The required result is the number of lines in this material containing the word "colorado". Write that number and no other text.

Source material section start

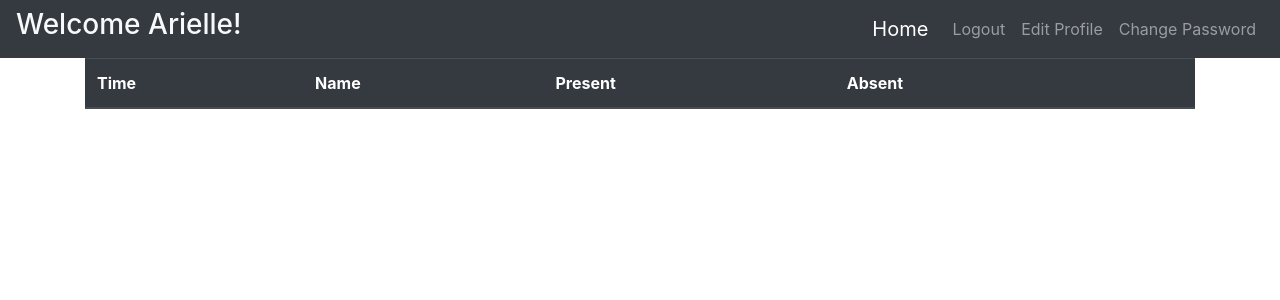
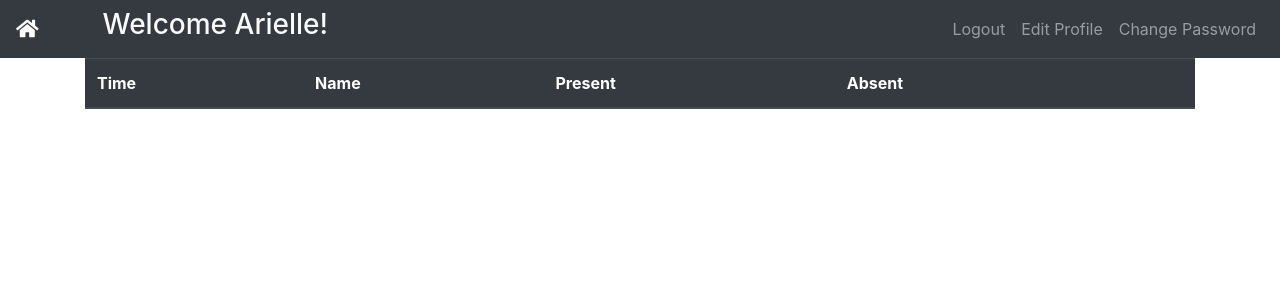
Before and after one commit to philbowden/sam_2.0, a Django app: template sam_api/templates/teacher.html in a window 1280 px wide. Shown: the top 300 px of the page. Run offline with Django 3.2, Linux system fonts and the light colour scheme; the template is opened without the code that fills it: values that come from a table or form of the project are taken from there, others are empty; a user stored in the database is signed in; data comes from the database, SQL or seed files in the repository; some libraries are stand-ins or nearby versions.

Commit message:
Added Home icon

```diff
--- a/sam_api/templates/teacher.html
+++ b/sam_api/templates/teacher.html
@@ -4,6 +4,7 @@
     <meta charset="UTF-8">
     <title>Teacher</title>
     <link rel="stylesheet" href="https://maxcdn.bootstrapcdn.com/bootstrap/4.4.1/css/bootstrap.min.css">
+    <link rel="stylesheet" href="https://use.fontawesome.com/releases/v5.7.0/css/all.css">
     <script src="https://ajax.googleapis.com/ajax/libs/jquery/3.4.1/jquery.min.js"></script>
     <script src="https://cdnjs.cloudflare.com/ajax/libs/popper.js/1.16.0/umd/popper.min.js"></script>
     <script src="https://maxcdn.bootstrapcdn.com/bootstrap/4.4.1/js/bootstrap.min.js"></script>
@@ -15,14 +16,14 @@
             aria-controls="navbarSupportedContent" aria-expanded="false" aria-label="Toggle navigation">
         <span class="navbar-toggler-icon"></span>
     </button>
-    <h3 class="h3 text-light mr-5">Welcome {{ user.first_name }}!</h3>
+     <div class="nav-item">
+        <a class="fas fa-home fa-home-lg navbar-brand" href="{% url 'home' %}"></a>
+    </div>
+    <h3 class="h3 text-light ml-5 mr-5 ">Welcome {{ user.first_name }}!</h3>
     <h4 class="h4 text-light ml-5">{{ today }}</h4>
 
     <div class="collapse navbar-collapse" id="navbarSupportedContent">
         <ul class="navbar-nav ml-auto">
-            <li class="nav-item">
-                <a class="navbar-brand" href="{% url 'home' %}">Home</a>
-            </li>
             <li class="nav-item">
                 <a class="nav-link" href="{% url 'logout' %}">Logout</a>
             </li>
```
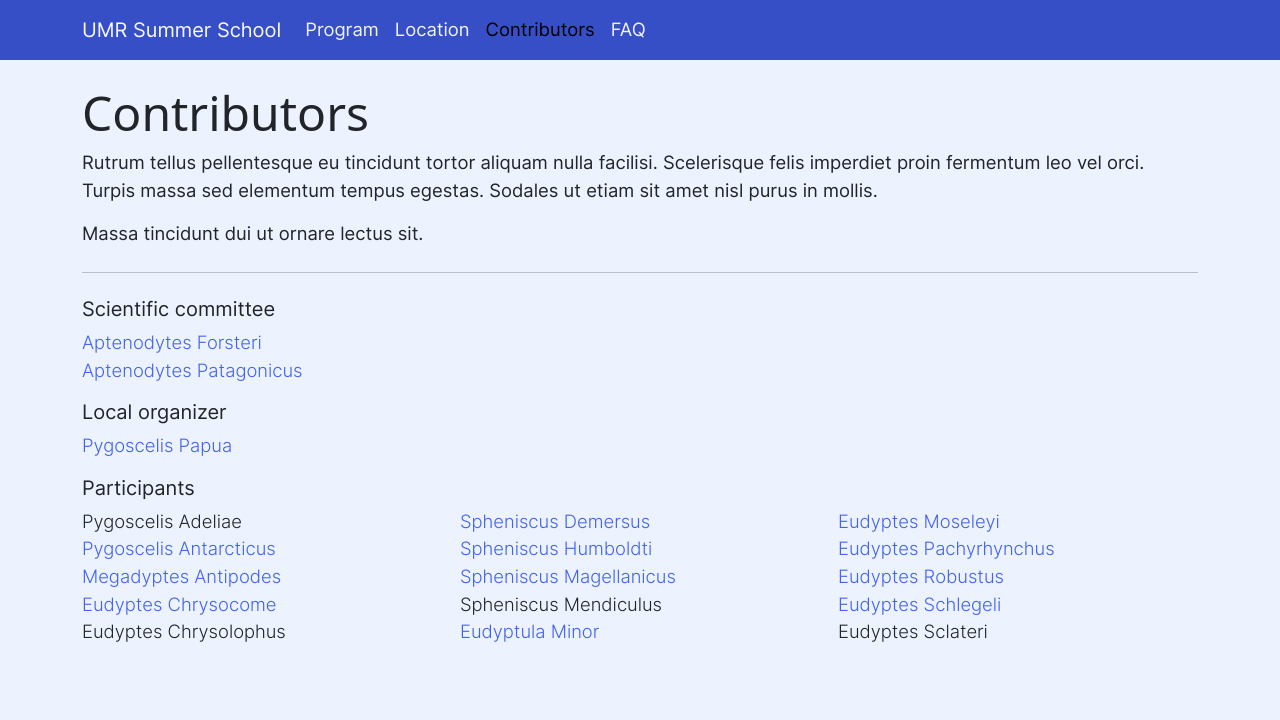
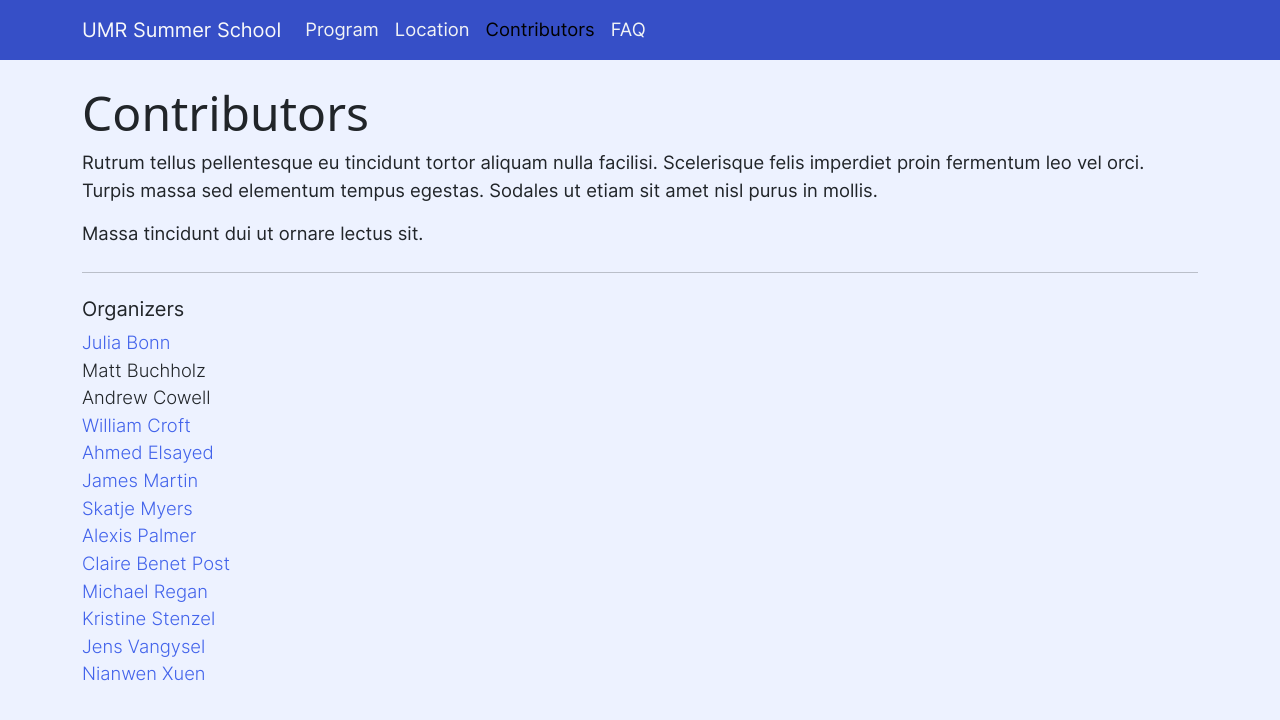
Before and after one commit to umr-summer-school/UMR_Summer_School, a Jekyll site: the page built from contributors.md, in a window 1280 px wide. Shown: the top 720 px of the page. Built offline with Jekyll 4.4.1, drawn with Linux system fonts in a browser that asks for light colours.

Commit message:
adding info about contributors

```diff
--- a/_data/contributors.yml
+++ b/_data/contributors.yml
@@ -1,60 +1,42 @@
 groups:
-  - title: Scientific committee
+  - title: Organizers
     columns: false
     members:
-      - name: Aptenodytes
-        surname: Patagonicus
-        email: king@pengu.in
-      - name: Aptenodytes
-        surname: Forsteri
-        email: emperor@pengu.in
-  - title: Local organizer
-    columns: false
-    members:
-      - name: Pygoscelis
-        surname: Papua
-        email: gentoo@pengu.in
-  - title: Participants
-    columns: true
-    members:
-      - name: Pygoscelis
-        surname: Adeliae
-      - name: Pygoscelis
-        surname: Antarcticus
-        email: chinstrap@pengu.in
-      - name: Eudyptula
-        surname: Minor
-        email: little@pengu.in
-      - name: Spheniscus
-        surname: Mendiculus
-      - name: Spheniscus
-        surname: Humboldti
-        email: humboldt@pengu.in
-      - name: Spheniscus
-        surname: Magellanicus
-        email: magellanic@pengu.in
-      - name: Spheniscus
-        surname: Demersus
-        email: african@pengu.in
-      - name: Megadyptes
-        surname: Antipodes
-        email: yellow-eyed@pengu.in
-      - name: Eudyptes
-        surname: Chrysolophus
-      - name: Eudyptes
-        surname: Schlegeli
-        email: royal@pengu.in
-      - name: Eudyptes
-        surname: Moseleyi
-        email: northern-rockhopperi@pengu.in
-      - name: Eudyptes
-        surname: Chrysocome
-        email: southern-rockhopper@pengu.in
-      - name: Eudyptes
-        surname: Pachyrhynchus
-        email: fiordland@pengu.in
-      - name: Eudyptes
-        surname: Robustus
-        email: snares@pengu.in
-      - name: Eudyptes
-        surname: Sclateri
+      - name: Kristine
+        surname: Stenzel
+        email: stenzelk@colorado.edu
+      - name: Alexis
+        surname: Palmer
+        email: alpa2845@colorado.edu
+      - name: Andrew
+        surname: Cowell
+      - name: Ahmed
+        surname: Elsayed
+        email: ahmed.s.elsayed@colorado.edu
+      - name: Claire Benet
+        surname: Post
+        email: benet.post@colorado.edu
+      - name: James
+        surname: Martin
+        email: martin@colorado.edu
+      - name: Jens
+        surname: Vangysel
+        email: jens.vangysel@gmail.com
+      - name: Julia
+        surname: Bonn
+        email: little.sousoucie@gmail.com
+      - name: Matt
+        surname: Buchholz
+        email:
+      - name: Michael
+        surname: Regan
+        email: michael.regan@colorado.edu
+      - name: Skatje
+        surname: Myers
+        email: skatje.myers@colorado.edu
+      - name: William
+        surname: Croft
+        email: wcroft@unm.edu
+      - name: Nianwen
+        surname: Xuen
+        email: xuen@brandeis.edu
```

Source material section end

■ Exercise output ■
7